### INPUT FOR THIS TASK ###
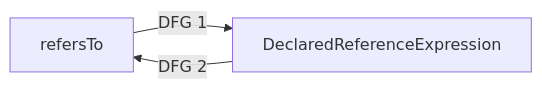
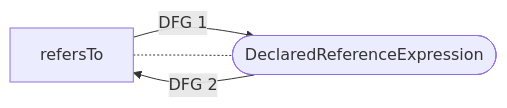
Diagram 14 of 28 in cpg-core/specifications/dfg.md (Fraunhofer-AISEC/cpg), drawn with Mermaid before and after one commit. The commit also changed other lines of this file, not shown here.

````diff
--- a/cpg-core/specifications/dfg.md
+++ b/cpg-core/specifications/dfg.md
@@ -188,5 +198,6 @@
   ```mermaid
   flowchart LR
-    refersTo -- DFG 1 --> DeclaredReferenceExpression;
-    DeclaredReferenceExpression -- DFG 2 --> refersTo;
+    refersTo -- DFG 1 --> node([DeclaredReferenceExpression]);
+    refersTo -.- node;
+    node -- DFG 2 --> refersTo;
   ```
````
###
EXERCISE DESCRIPTION: With both ends included, please retype exactly the lines from the line containing "flowchart LR" to the final line of the data.

ANSWER BOX:
   flowchart LR
-    refersTo -- DFG 1 --> DeclaredReferenceExpression;
-    DeclaredReferenceExpression -- DFG 2 --> refersTo;
+    refersTo -- DFG 1 --> node([DeclaredReferenceExpression]);
+    refersTo -.- node;
+    node -- DFG 2 --> refersTo;
   ```
````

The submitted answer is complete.